*** Block opens ***

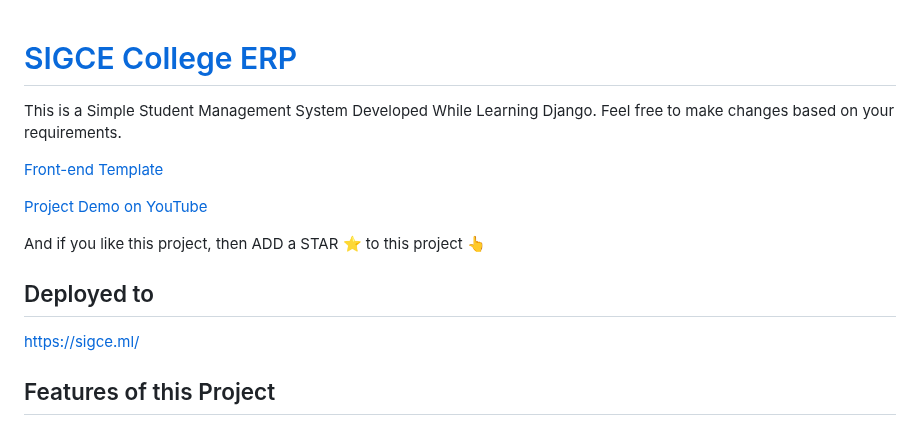
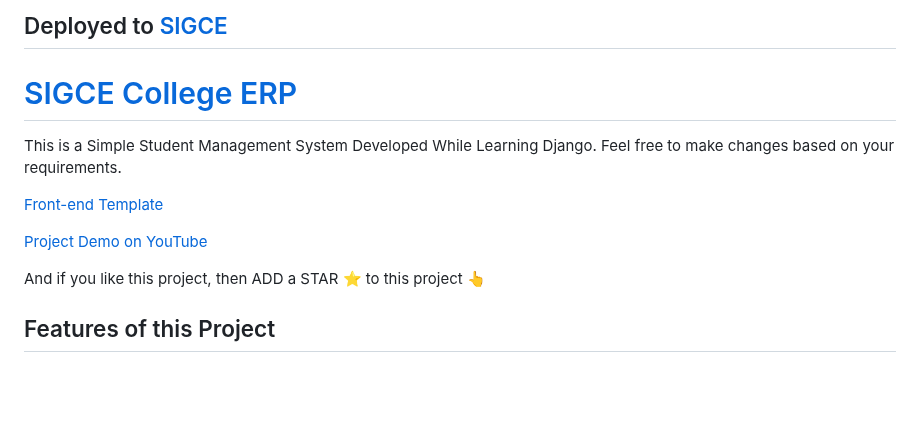
Before and after one commit to Ansarimajid/College-ERP, a Markdown page: README.md, the part around the change. Rendered like a GitHub page; blank space fills up the shorter version.

Commit message:
Update README.md
Signed-off-by: Ansari Majid Ali <86536394+Ansarimajid@users.noreply.github.com>

```diff
--- a/README.md
+++ b/README.md
@@ -1,3 +1,4 @@
+## Deployed to [SIGCE](http://sigce.ml "SIGCE")
 # [SIGCE College ERP](http://sigce.ml "SIGCE")
 This is a Simple Student Management System Developed While Learning Django.
 Feel free to make changes based on your requirements.
@@ -8,8 +9,7 @@ Feel free to make changes based on your requirements.
 [Project Demo on YouTube](https://www.youtube.com/watch?v=kArCR96m7uo "Django Student Management System Demo")
 
 And if you like this project, then ADD a STAR ⭐️  to this project 👆
-## Deployed to
-https://sigce.ml/
+
 
 
 ## Features of this Project
```
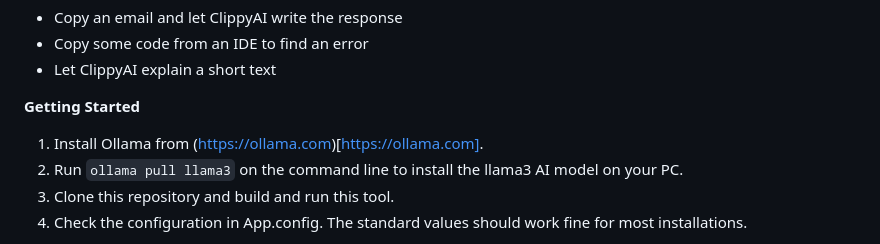
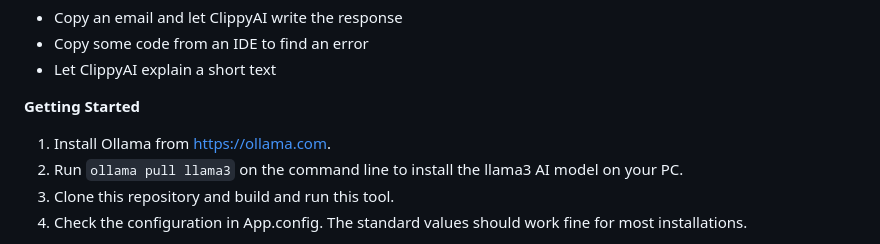
Before and after one commit to MrDoe/ClippyAI, a Markdown page: README.md, the part around the change. GitHub-like rendering.

```diff
--- a/README.md
+++ b/README.md
@@ -28,7 +28,7 @@ ensuring that users can enjoy its benefits regardless of their platform. Right n
 * Let ClippyAI explain a short text
 
 **Getting Started**
-1. Install Ollama from (https://ollama.com)[https://ollama.com].
+1. Install Ollama from https://ollama.com.
 2. Run `ollama pull llama3` on the command line to install the llama3 AI model on your PC.
 3. Clone this repository and build and run this tool.
 4. Check the configuration in App.config. The standard values should work fine for most installations.
```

*** Block closes ***

# Task directions:
Lines from the records above that hold "README" are the ones to list.

# Answer space:
Before and after one commit to Ansarimajid/College-ERP, a Markdown page: README.md, the part around the change. Rendered like a GitHub page; blank space fills up the shorter version.
Update README.md
--- a/README.md
+++ b/README.md
Before and after one commit to MrDoe/ClippyAI, a Markdown page: README.md, the part around the change. GitHub-like rendering.
--- a/README.md
+++ b/README.md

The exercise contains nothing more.